» **Task details**: Return all lines in the data where the string "event" can be found.

===== Available data

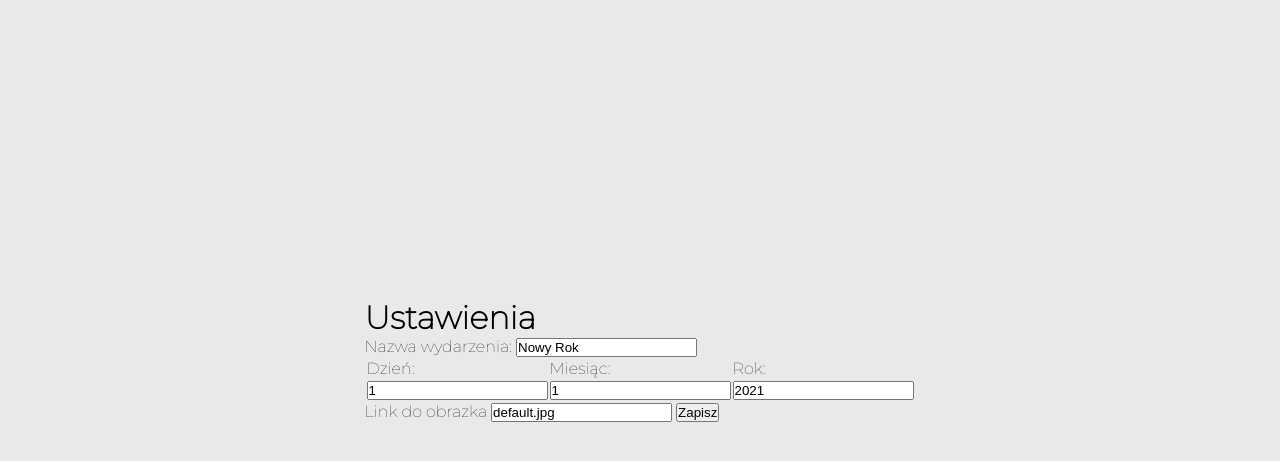
Repository: KrzysKolo/Projekt-8_Czasomierz
Page: index.html
These files come from the project's save history. The page is drawn as it stood at one moment and after the next save; the edit follows.
The browser window is 1280 px wide. The pictures show the whole page.
Some icons come from a web library that is not loaded, so they are not drawn. Some web libraries are served in a nearby version.

Above is the page before, as saved 2020-07-19 05:39:16.

### index.html
<!DOCTYPE html>
<html lang="en">
  <head>
    <meta charset="UTF-8" />
    <meta name="viewport" content="width=device-width, initial-scale=1.0" />
    <script
      src="https://kit.fontawesome.com/21efeaf281.js"
      crossorigin="anonymous"
    ></script>
    <link
      href="https://fonts.googleapis.com/css2?family=Montserrat:wght@100&display=swap"
      rel="stylesheet"
    />
    <link rel="stylesheet" href="/css/style.css" />
    <title>Projekt 9</title>
  </head>
  <body>
    <main class="counter-app">
      <div class="settings active">
        <h1>Ustawienia</h1>
        <label for="event-name">Nazwa wydarzenia: </label>
        <input type="text" id="event-name" value="Nowy Rok" />
        <table class="date">
          <tr>
            <td><label for="event-day">Dzień:</label></td>
            <td><label for="event-month">Miesiąc:</label></td>
            <td><label for="event-year">Rok:</label></td>
          </tr>
          <tr>
            <td>
              <input type="number" id="event-day" maxlength="2" value="1" />
            </td>
            <td>
              <input type="number" id="event-month" maxlength="2" value="1" />
            </td>
            <td>
              <input type="number" id="event-year" maxlength="4" value="2021" />
            </td>
          </tr>
        </table>
        <label for="eveny-image">Link do obrazka</label>
        <input type="text" id="eveny-image" value="default.jpg" />
        <button class="save">Zapisz</button>
      </div>
    </main>
    <script src="./js/index.js"></script>
  </body>
</html>

### css/style.css
* {
  box-sizing: border-box;
  margin: 0;
  padding: 0;
}
body {
  display: flex;
  justify-content: center;
  align-items: center;
  min-height: 100vh;
  font-family: "Montserrat", sans-serif;
  background-color: rgb(233, 233, 233);
}

Loaded but not shown: js/index.js (no copy from this time; the picture is the same without it)

After the next save:
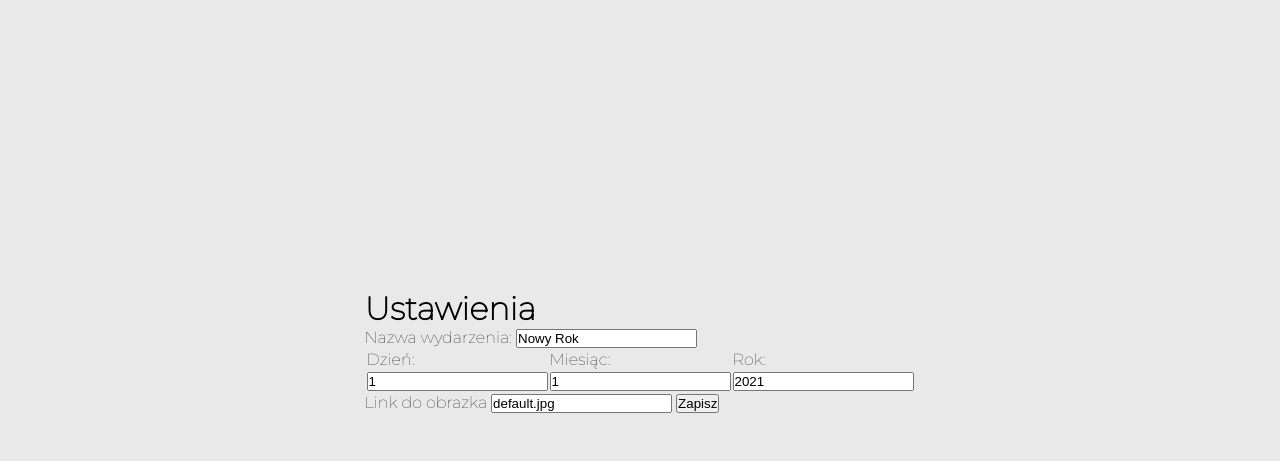
Saved 4 min 13 s later.
--- a/index.html
+++ b/index.html
@@ -42,6 +42,14 @@
         <input type="text" id="eveny-image" value="default.jpg" />
         <button class="save">Zapisz</button>
       </div>
+
+      <div class="app-body">
+        <div class="image-section">
+          <div class="settings-btn">
+            <i class="fas"></i>
+          </div>
+        </div>
+      </div>
     </main>
     <script src="./js/index.js"></script>
   </body>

==========

» **Answer to this task**:
        <label for="event-name">Nazwa wydarzenia: </label>
        <input type="text" id="event-name" value="Nowy Rok" />
            <td><label for="event-day">Dzień:</label></td>
            <td><label for="event-month">Miesiąc:</label></td>
            <td><label for="event-year">Rok:</label></td>
              <input type="number" id="event-day" maxlength="2" value="1" />
              <input type="number" id="event-month" maxlength="2" value="1" />
              <input type="number" id="event-year" maxlength="4" value="2021" />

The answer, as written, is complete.